People, Not Resources
Posted on November 3, 2011
I’ve got a bit of a rant in my head, though I suspect it makes me sound old. I can’t help but think about how the world has changed, though in fact, I don’t really know if it’s the world or me that’s changed.
I’m working on a new project around regulatory compliance in the healthcare space. Just so happens the topic’s on the front page of the NY Times Business section today. Article titled “Conflicts on Heath Guideline Panels”.
Suffice it to say, the government is enforcing compliance with rules to prevent cronyism in the healthcare space. I applaud the attempt, it’s important.
However, as we were going over the processes and rules around the project, an interesting thing came up.

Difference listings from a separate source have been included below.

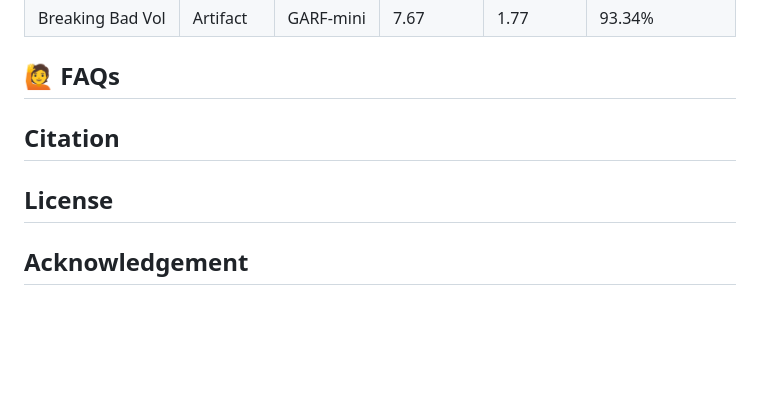
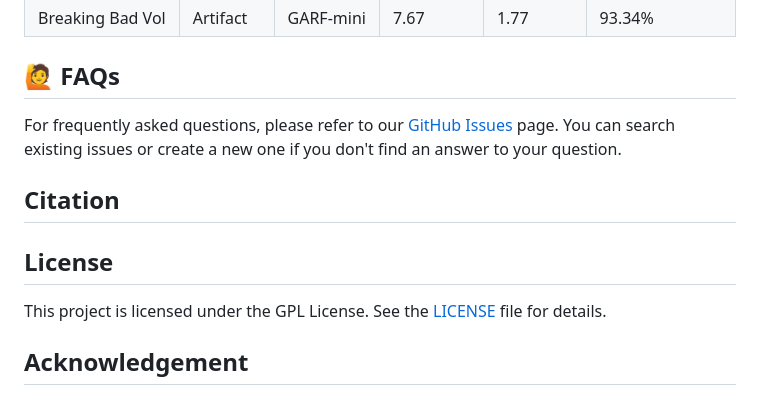
Before and after one commit to brian-xu/GARF, a Markdown page: README.md, the part around the change printed below. Drawn GitHub-style; blank space fills up the shorter version.

```diff
--- a/README.md
+++ b/README.md
@@ -238,11 +241,12 @@ After running the evaluation, per sample transformations will be saved in `logs/
 | Breaking Bad Vol | Artifact | GARF-mini | 7.67 | 1.77 | 93.34% |
 
 ## 🙋 FAQs
-
+For frequently asked questions, please refer to our [GitHub Issues](https://github.com/ai4ce/GARF/issues) page. You can search existing issues or create a new one if you don't find an answer to your question.
 
 ## Citation
 
 ## License
+This project is licensed under the GPL License. See the [LICENSE](LICENSE) file for details.
 
 ## Acknowledgement
  We gratefully acknowledge the Physical Anthropology Unit, Universidad Complutense de Madrid for providing access to the human skeletons under their curation. This work was supported in part through NSF grants 2152565, 2238968, 2322242, and 2426993, and the NYU IT High Performance Computing resources, services, and staff expertise.
```
Also changed, not shown: other parts of README.md (+9 -6 lines).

Let’s say you’re having a healthcare conference in San Diego and you want an industry expert to speak. You have an expert in NYC, and you fly them to San Diego for the conference. Part of the fee the healthcare expert receives includes travel arrangements. And, for argument’s sake, let’s say the conference is in February — a time when all NYers love to get somewhere warm like San Diego for a few days.
The government could find that company in breach of compliance for using an expert from NY if there is an “equivalent expert” located in San Diego.
How do they define “equivalent expert”? By resume. There are de facto standards around classification — including items like number of articles published, or education, or specialty, etc.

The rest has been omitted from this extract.